May 1...(out of breath) May 1 have this dance?
Too late. The dance card may say May 1, but today is actually May 4. Note corsage petals under the trees.
I should have known I'd arrive late for the prom. For one, my sister's visit, entailing multiple games of Bananagrams, took priority. For another, May is just so gorgeous, sensuous, lush, you get paralyzed.
I suspect I'm going to be catching up all month long.
Here are some things that happened on May 1:
It was my friend Hilary's birthday.
It was also my neighbor Ella's birthday. She turned 5, and just happened to step outside for a moment, perhaps to look at her multi-colored balloons, just as my sister and I were walking by, so we were able to wish her a happy birthday and even step inside briefly and see the Ella Fitzgerald poster on her bedroom wall.
It was the day a major water main in Weston sprang a leak, resulting in a "boil water" order for Boston and 29 other towns including Arlington.
It was also a gigantic day for birds. May is when the spring migrants come pouring into the green canopies of greater Boston on their way north, and some to stay, like orioles and yellow warblers. Usually, we wait through a few start-and-stop weeks, the flow regulated by cold and warm days. But this time, the month was not a day old and local birders were excitedly emailing each other on the Arlington Birders' List Serve: Scarlet Tanager! FOY (first of the year)! Rose-breasted Grosbeak! FOY! 11 Hermit thrush! 4 Ovenbird! 7 Blue-headed Vireo! And warblers! 12 species already! 5 Black-throated Blue! 11 Black-throated Green! Redstart! FOY!
Ovenbird and Northern Waterthrush! FOY! FOY!
Still more to come, of course. No one has reported an indigo bunting, a Canada warbler, or a bobolink yet. But this FOY business is complicated. In fact, I would like to see it in slow-motion: Upon hearing a wood thrush's song for the first time since last year. Or seeing a returned Baltimore oriole in a treetop—that smashing orange in full sun. The burst of sound or image striking neuron, triggering memory triggering emotion (pleasure), pulling face into grin and maybe a "Yes!" or "All right!" or "Welcome back!"

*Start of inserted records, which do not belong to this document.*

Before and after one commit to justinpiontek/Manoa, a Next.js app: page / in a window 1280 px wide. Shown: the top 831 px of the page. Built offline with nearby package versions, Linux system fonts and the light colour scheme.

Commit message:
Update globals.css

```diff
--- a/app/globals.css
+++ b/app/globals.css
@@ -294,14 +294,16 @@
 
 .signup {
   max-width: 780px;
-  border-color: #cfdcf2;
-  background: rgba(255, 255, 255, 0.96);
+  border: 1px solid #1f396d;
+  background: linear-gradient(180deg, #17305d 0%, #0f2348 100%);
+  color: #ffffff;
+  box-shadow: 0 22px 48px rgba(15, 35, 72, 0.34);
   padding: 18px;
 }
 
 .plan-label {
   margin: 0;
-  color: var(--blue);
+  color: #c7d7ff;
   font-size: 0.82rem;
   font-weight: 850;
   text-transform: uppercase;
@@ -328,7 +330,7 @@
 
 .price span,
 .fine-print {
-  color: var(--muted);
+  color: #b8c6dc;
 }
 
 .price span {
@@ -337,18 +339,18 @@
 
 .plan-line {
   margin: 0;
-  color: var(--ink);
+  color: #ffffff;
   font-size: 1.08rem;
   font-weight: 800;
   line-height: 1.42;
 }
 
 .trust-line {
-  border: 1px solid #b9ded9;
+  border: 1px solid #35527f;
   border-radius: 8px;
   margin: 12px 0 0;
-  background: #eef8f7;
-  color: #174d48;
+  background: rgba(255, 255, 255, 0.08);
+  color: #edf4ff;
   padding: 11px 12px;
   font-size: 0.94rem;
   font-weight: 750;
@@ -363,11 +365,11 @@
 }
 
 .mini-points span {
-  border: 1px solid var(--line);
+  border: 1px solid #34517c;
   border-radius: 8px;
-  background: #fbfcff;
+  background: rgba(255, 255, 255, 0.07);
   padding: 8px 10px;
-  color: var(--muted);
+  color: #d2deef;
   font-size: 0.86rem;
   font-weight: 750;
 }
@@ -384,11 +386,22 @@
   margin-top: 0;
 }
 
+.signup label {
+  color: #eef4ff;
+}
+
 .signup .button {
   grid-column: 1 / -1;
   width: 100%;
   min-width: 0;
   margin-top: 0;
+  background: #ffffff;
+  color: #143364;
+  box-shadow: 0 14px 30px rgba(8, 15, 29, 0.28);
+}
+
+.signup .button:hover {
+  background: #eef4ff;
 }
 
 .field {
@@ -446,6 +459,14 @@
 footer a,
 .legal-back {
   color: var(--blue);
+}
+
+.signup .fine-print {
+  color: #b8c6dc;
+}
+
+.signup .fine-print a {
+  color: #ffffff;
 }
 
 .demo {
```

It's hard when you have to multiply that FOY reaction by fifty species and fit them into the same hour. Let alone develop a bad case of Warbler Neck from trying to locate a kinglet in heavy foliage while looking into the sun.

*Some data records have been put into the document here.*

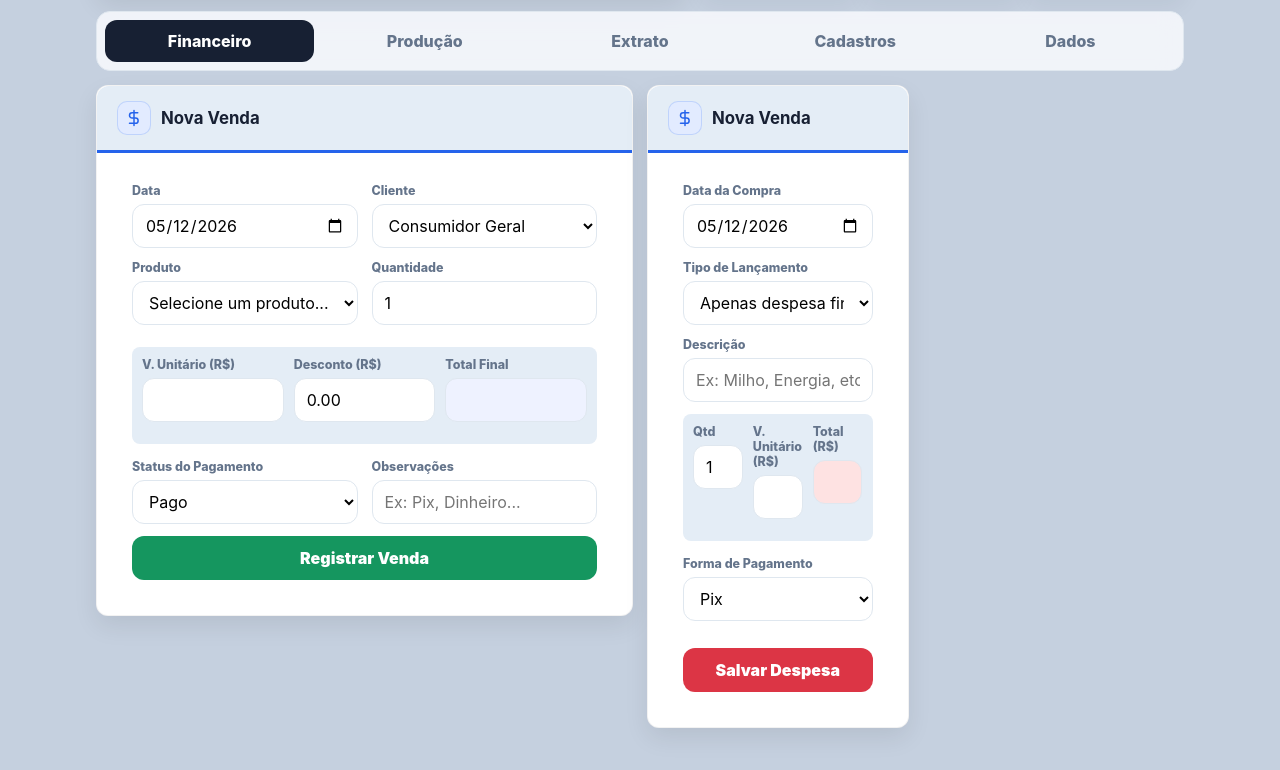
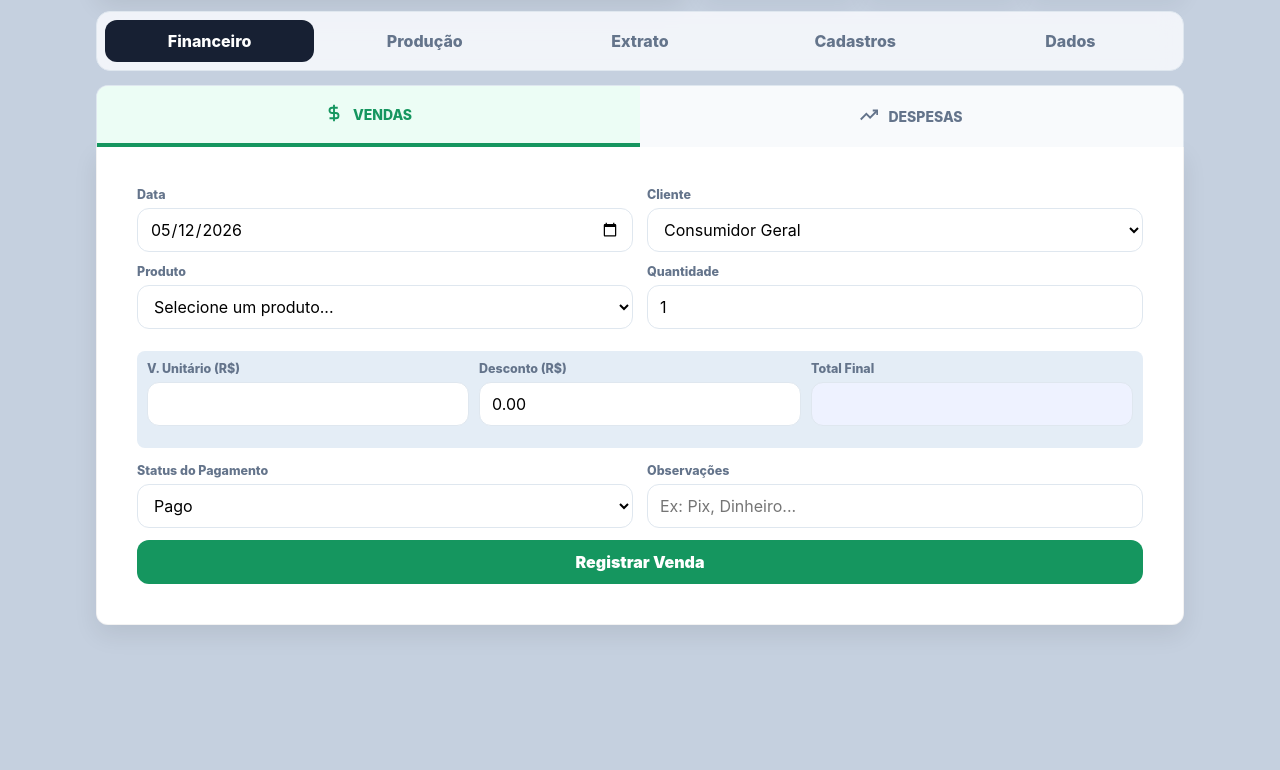
Before and after one commit to jadsonviana7-eng/Granja-, a plain HTML site: page index.html in a window 1280 px wide. Shown: the part 330-1100 px from the top of the page. After the commit the page ends 1069 px from the top, so only its background shows below. Drawn offline with Linux system fonts and the light colour scheme.

Commit message:
Add files via upload

```diff
--- a/index.html
+++ b/index.html
@@ -58,11 +58,10 @@
             </button>
         </div>
 
-            <div class="grid-2 financeiro-container">
+        <div class="financeiro-container">
             <div id="section-venda" class="form-section active">
                 <form class="card shadow" id="saleForm">
-                <div class="card-header desktop-only"><h2>Nova Venda</h2></div>
-                        <div style="padding: 15px;">
+                    <div style="padding: 20px;">
                         <div class="grid-2">
                             <div class="field">
                                 <label>Data</label>
@@ -120,11 +119,9 @@
                 </form>
             </div>
 
-                <div class="grid-2 financeiro-container">
-                <div id="section-venda" class="form-section active">
-                    <form class="card shadow" id="saleForm">
-                        <div class="card-header desktop-only"><h2>Nova Venda</h2></div>
-                        <div style="padding: 15px;">
+            <div id="section-despesa" class="form-section">
+                <form class="card shadow" id="expenseForm">
+                    <div style="padding: 20px;">
                         <div class="field">
                             <label>Data da Compra</label>
                             <input type="date" id="expenseDate" required>
@@ -141,7 +138,7 @@
                         <div class="field" id="expenseInsumoField">
                             <label>Insumo comprado</label>
                             <select id="expenseInsumo" onchange="updateExpenseInsumoFields()"></select>
-                                <small id="expenseStockInfo" class="hint-text">Selecione um insumo para atualizar o estoque.</small>
+                            <small id="expenseStockInfo" class="hint-text">Selecione um insumo.</small>
                         </div>
 
                         <div class="field">
@@ -194,7 +191,6 @@
                     </div>
                 </form>
             </div>
-
         </div>
     </section>
 
--- a/script.js
+++ b/script.js
@@ -1322,18 +1322,18 @@ function bindForms() {
 }
 
 function switchForm(tipo) {
-    // 1. Remove o 'active' de todos os botões e adiciona no clicado
+    // 1. Alterna as abas
     document.querySelectorAll('.tab-item').forEach(btn => btn.classList.remove('active'));
-    event.currentTarget.classList.add('active');
+    document.querySelector(`.tab-${tipo}`).classList.add('active');
 
-    // 2. Controla qual seção aparece
-    if (tipo === 'venda') {
-        document.getElementById('section-venda').classList.add('active');
-        document.getElementById('section-despesa').classList.remove('active');
-    } else {
-        document.getElementById('section-venda').classList.remove('active');
-        document.getElementById('section-despesa').classList.add('active');
-    }
+    // 2. Alterna os formulários (Remove active de todos e coloca no selecionado)
+    document.querySelectorAll('.form-section').forEach(section => {
+        section.classList.remove('active');
+    });
+    document.getElementById(`section-${tipo}`).classList.add('active');
+
+    // 3. Atualiza as datas
+    setDefaultDates();
 }
 
 function init() {
--- a/style.css
+++ b/style.css
@@ -583,67 +583,83 @@
             display: block;
         }
 
-        /* --- COMPORTAMENTO PADRÃO (PC/DESKTOP) --- */
-        .mobile-tabs { display: none; } /* Esconde abas no PC */
+        /* --- LAYOUT DE ABAS UNIFICADO E ALINHADO --- */
+/* --- LAYOUT DE ABAS UNIFICADO (PC E CELULAR) --- */
 
-        /* No PC, força os dois formulários a ficarem visíveis */
-        #section-venda, #section-despesa {
-            display: block !important;
-        }
-
-        /* --- COMPORTAMENTO MOBILE (CELULAR) --- */
-        @media (max-width: 600px) {
+        /* 1. O Container das abas */
         .mobile-tabs {
-                display: grid;
+            display: grid !important;
             grid-template-columns: 1fr 1fr;
             background: #f1f5f9;
-                margin: 10px 0 0 0;
-                border-radius: 12px 12px 0 0;
+            width: 100%; /* Ocupa a largura total para alinhar com o menu */
+            margin: 0;
+            padding: 0;
+            border-top-left-radius: var(--radius);
+            border-top-right-radius: var(--radius);
             border: 1px solid var(--line);
             border-bottom: none;
             overflow: hidden;
         }
 
+        /* 2. Os botões das abas */
         .tab-item {
-                padding: 14px;
+            padding: 18px;
             border: none;
             background: #f8fafc;
             color: var(--muted);
-                font-weight: bold;
+            font-weight: 800;
+            cursor: pointer;
             display: flex;
             align-items: center;
             justify-content: center;
-                gap: 8px;
+            gap: 10px;
+            transition: 0.3s;
+            text-transform: uppercase;
+            font-size: 14px;
         }
 
-            /* Cores Cristal Ativas */
+        /* Cores Cristal (Venda: Verde / Despesa: Vermelho) */
         .tab-venda.active {
-                background: #ecfdf5 !important; /* Verde Cristal */
+            background: #ecfdf5 !important;
             color: var(--green) !important;
             border-bottom: 4px solid var(--green);
         }
 
         .tab-despesa.active {
-                background: #fef2f2 !important; /* Vermelho Cristal */
+            background: #fef2f2 !important;
             color: var(--red) !important;
             border-bottom: 4px solid var(--red);
         }
 
-            /* Esconde o formulário inativo no celular */
-            .form-section { display: none !important; }
-            .form-section.active { display: block !important; }
+        /* 3. A MÁGICA PARA ESCONDER O FORMULÁRIO INATIVO */
+        /* Esconde todas as seções financeiras por padrão (PC e Mobile) */
+        .form-section {
+            display: none !important;
+            width: 100%;
+        }
 
-            /* Ajuste para colar o card na aba */
+        /* Mostra APENAS a que tiver a classe 'active' */
+        .form-section.active {
+            display: block !important;
+        }
+
+        /* 4. Ajuste do Card para colar na aba e ocupar largura total */
         .form-section .card {
             border-top-left-radius: 0 !important;
             border-top-right-radius: 0 !important;
+            border-top: none !important;
             margin-top: 0 !important;
-                border-top: none !important;
+            width: 100% !important;
+            box-shadow: var(--shadow);
         }
 
-            .desktop-only { display: none !important; }
-            .grid-2.financeiro-container { display: block !important; }
+        /* Remove títulos antigos que poluem o visual */
+        #desktopHeader, .card-header.desktop-only {
+            display: none !important;
         }
 
-        /* Estilo do ícone SVG */
-        .tab-icon svg { vertical-align: middle; }
+        /* Força o container pai a não usar grid de duas colunas no PC */
+        .financeiro-container {
+            display: block !important;
+            width: 100%;
+        }
```
Lines whose indentation alone changed are shown as unchanged.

For those who need to brush up on their warblers, I'll end with a brief tutorial in verse:
Wood Warbler Hoe-down
Redstart flits with feathers fanned;
Canada wears a black neck band.
Ovenbird sings “Teacher, teacher!”
Chestnut-sided’s “pleased to meetcher!”
seebit seebit, see titi wee!
teetsa teetsa, zee zoo zee!
Bachman’s warbler’s shy as a turtle;
Yellow-rumped was once called Myrtle.
Black-and-white creeps up the trunk;
Hooded’s cowled like a monk.
zeedle-zeedle-zeedle, chorry! chorry!
chip-chup-ee, chip-chup-ee, tory tory tory!
Prairie buzzes up the scale;
Palm is known to wag its tail.
Yellowthroat looks like a bandit;
Chat serenades till you just can’t stand it!
weesee weesee, tiddle tiddle too!
ticka ticka swit swit chew-chew-chew!
Blackburnian’s throat is a blaze of glory;
Blue-wing and Golden-wing both sound snory.
Wilson’s sports a black beret
And Yellow sings the livelong day.
weeta-weeta-weetsee, seedle chup chup